I am an escalator climber. Ninety-nine per cent of the time*, I will take the climbing lane (which in London is the left lane, odd because on the roads they overtake on the right).
When I get off my Tube train, there is usually two train-fulls of commuters shuffling to get on the escalator. I immediately migrate to the left of the crowd to get into the climbing lane. This is an imaginary lane — it’s not until you get to the escalator that the climbing and standing lanes are defined.
It can be a teeny bit frustrating when I stand behind someone who turns out to be an escalator stander. It means either I haven’t moved far enough to the left or some stander has cheated by illegally using the faster climbing lane to get into prime position.
So every morning I play a game where I try to stand behind people who look like climbers. It’s trickier than it should be. Sometimes, perfectly healthy looking men in suits and flat shoes turn out to be lazy standers. Then you have women with dangerously high heels who turn out to be climbers. One trend that is clear, though, is the fatter the person, the more likely that they are standers.
This makes me think of positive (self-reinforcing) feedback loops.
Five floors is not a lot. It takes me about two minutes, which is about the same time as it takes to wait for a lift and stop at all the floors in between (which is what happens at rush hour). I’ve avoided taking the stairs because (I know this sounds weird) I felt embarrassed walking past the crowd waiting for the lift. I felt especially embarrassed if someone in that crowd knows I work on the fifth floor because they, too, work on the fifth floor. In that context, being a shown to be a stair climber seems self-righteous and snobbish.
So now I breeze past the lift crowd, (a) avoiding eye contact with anyone I might know, and (b) pretending I only need to go to the first floor.
(If someone gets in the lift on the ground floor and gets off on the first floor, I have nothing but ridicule for them. Unless they have a disability, like a limp.)

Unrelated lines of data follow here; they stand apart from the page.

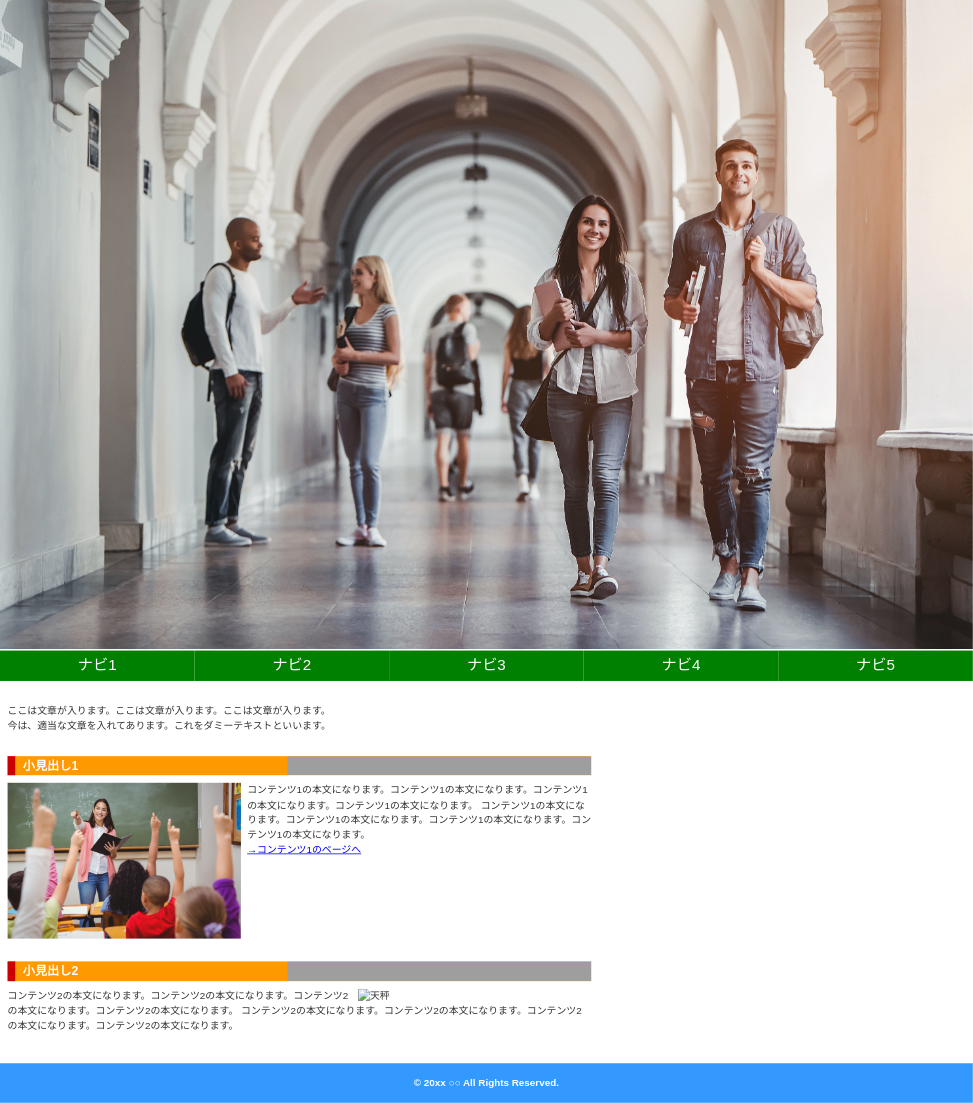
Repository: drumskoji/samurai_HTML-CSS
Page: home.html
The author's editor kept a record of every edit. The page is drawn from the files as they stood at one moment, then again after the next edit.
The browser window is 1280 px wide. The pictures show the whole page, at 76% of full size.
Pictures or frames that could not be fetched are drawn as grey boxes.

Above is the page before.
Not found: images/scale.jpg

### home.html
<!DOCTYPE html>
<html lang="ja">
    <head>
        <meta charset="utf-8">
        <title>HTML/CSSの学習</title>
        <link rel="stylesheet" href="stylesheet.css">
    </head>
    <body>
        <div id="header">
            <h1><a href="index.html"><img id="corridor" src="image/corridor.jpg" alt="大学の廊下" /></a></h1>
        </div>
        <div id="wrapper">
            <div id="nav">
                <ul>
                    <li><a href="home.html">ナビ1</a></li>
                    <li><a href="#">ナビ2</a></li>
                    <li><a href="#">ナビ3</a></li>
                    <li><a href="#">ナビ4</a></li>
                    <li><a href="#">ナビ5</a></li>
                </ul>
           </div>
            <div id="container">
                <div id="main">
                    <div class="post">
                        <p>ここは文章が入ります。ここは文章が入ります。ここは文章が入ります。<br />今は、適当な文章を入れてあります。これをダミーテキストといいます。</p>
                    </div>
                    <div class="post clearfix">
                        <h2>小見出し1</h2>
                        <img class="left" src="image/classroom.jpg" alt="授業風景" />
                        <p>
                            コンテンツ1の本文になります。コンテンツ1の本文になります。コンテンツ1の本文になります。コンテンツ1の本文になります。
                            コンテンツ1の本文になります。コンテンツ1の本文になります。コンテンツ1の本文になります。コンテンツ1の本文になります。
                        </p>
                        <p><a href="#">→コンテンツ1のページへ</a></p>
                    </div>
                    <div class="post clearfix">
                        <h2>小見出し2</h2>
                        <img class="right" src="images/scale.jpg" alt="天秤" />
                        <p>
                            コンテンツ2の本文になります。コンテンツ2の本文になります。コンテンツ2の本文になります。コンテンツ2の本文になります。
                            コンテンツ2の本文になります。コンテンツ2の本文になります。コンテンツ2の本文になります。コンテンツ2の本文になります。
                        </p>
                    </div>
                </div>
            </div>
        <div id ="footer">
            <p>&copy; 20xx ○○ All Rights Reserved.</p>
        </div>
    </body>
</html>

### stylesheet.css
@charset "utf-8";

body {
	margin: 0;
	padding: 0;
	font-family: "ヒラギノ角ゴ Pro W3", "Hiragino Kaku Gothic Pro", "メイリオ", Meiryo, Osaka, "ＭＳ Ｐゴシック", "MS PGothic", sans-serif;
	color: #333;
	font-size: 13px;
	line-height: 150%;
}

/* -------------------- wrapper -------------------- */
#wrapper {
	width: 100%;
	margin: auto;
	padding: 0px;
	border: 0px;
	background-color: #FFF;
	top: 10px;
}

/* -------------------- header -------------------- */
#header {
	width: 100%;
}
#header h1 {
	margin: 0;
	padding: 0;
}

#corridor {
	width: 100%;
	height: auto;
}

/* -------------------- footer -------------------- */
#footer {
	clear: both;
	width: 100%;
	padding: 3px 0 3px 0;
	background: #39F;
	color: #FFF;
	font-weight: bold;
	text-align: center;
}

/* -------------------- nav -------------------- */
 #nav {
	 width: 100%;
 }
 #nav ul {
	 margin: 0;
	 padding: 0;
	 list-style-type: none;
 }
 #nav ul li {
	 float: left;
	 width: 20%;
	 text-align: center;
 }
 #nav ul li a {
	 display: block;
	 height: 20px;
	 margin: 0;
	 padding: 10px;
	 color: #FFF;
	 font-size: 20px;
	 text-decoration: none;
	 background-color: green;
 }


 /* -------------------- container -------------------- */
 #container {
	 width: 100%;
	 margin: auto ;
	 padding: auto;
	 padding-top: 20px;
	 clear: both;
 }
 /* -------------------- main -------------------- */
 #main {
	 float: left;
	 width: 60%;
	 padding: 10px 30px 10px 10px;
 }
 #main h2 {
	 margin: 0 0 10px 0;
	 padding: 3px 10px 3px 10px;
	 color: #FFF;
	 font-size: 16px;
	 border-left: solid 10px #C00;
	 background: #F90 url(../images/main_h2.jpg) right top repeat-y;
 }
 #main p {
	 margin: 0;
	 padding: 0;
 }
 #main .post {
	 margin: 0 0 30px 0;
 }

 #main .post img.right {
	 margin: 0 0 0 8px;
 }
 #main .post img.left {
	 margin: 0 8px 0 0;
 }

 .right {
	 float: right;
	 width: 40%;
	 height: auto;
 }
 .left {
	 float: left;
	 width: 40%;
	 height: auto;
 }

 /* -------------------- clearfix -------------------- */
 .clearfix {
	 zoom: 1;
 }
 .clearfix:after{
	 content: "";
	 display: block;
	 clear: both;
 }

After the next edit:
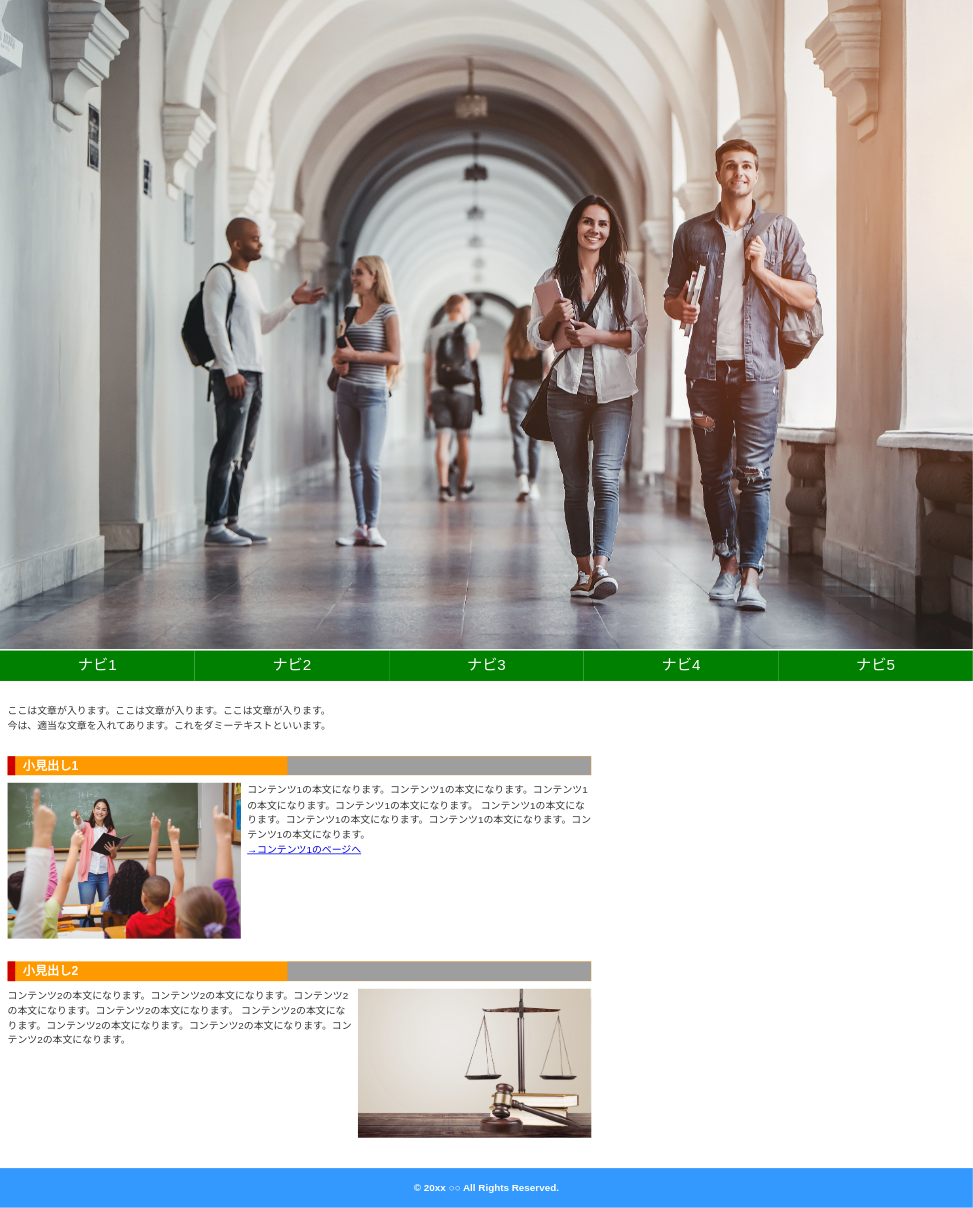
The edit:
--- a/home.html
+++ b/home.html
@@ -35,7 +35,7 @@
                     </div>
                     <div class="post clearfix">
                         <h2>小見出し2</h2>
-                        <img class="right" src="images/scale.jpg" alt="天秤" />
+                        <img class="right" src="image/scale.jpg" alt="天秤" />
                         <p>
                             コンテンツ2の本文になります。コンテンツ2の本文になります。コンテンツ2の本文になります。コンテンツ2の本文になります。
                             コンテンツ2の本文になります。コンテンツ2の本文になります。コンテンツ2の本文になります。コンテンツ2の本文になります。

The main reason I climb stairs and escalators is to build up my chocolate consumption credit. Also, as someone told Damjan, who told me, there will come a time in my life when I physically don’t have the option to climb stairs (and, of course, climbing stairs now can delay that future deterioration of my body).
*I stand on escalators when I’m with someone else and I want to continue a conversation and in case they don’t want to climb.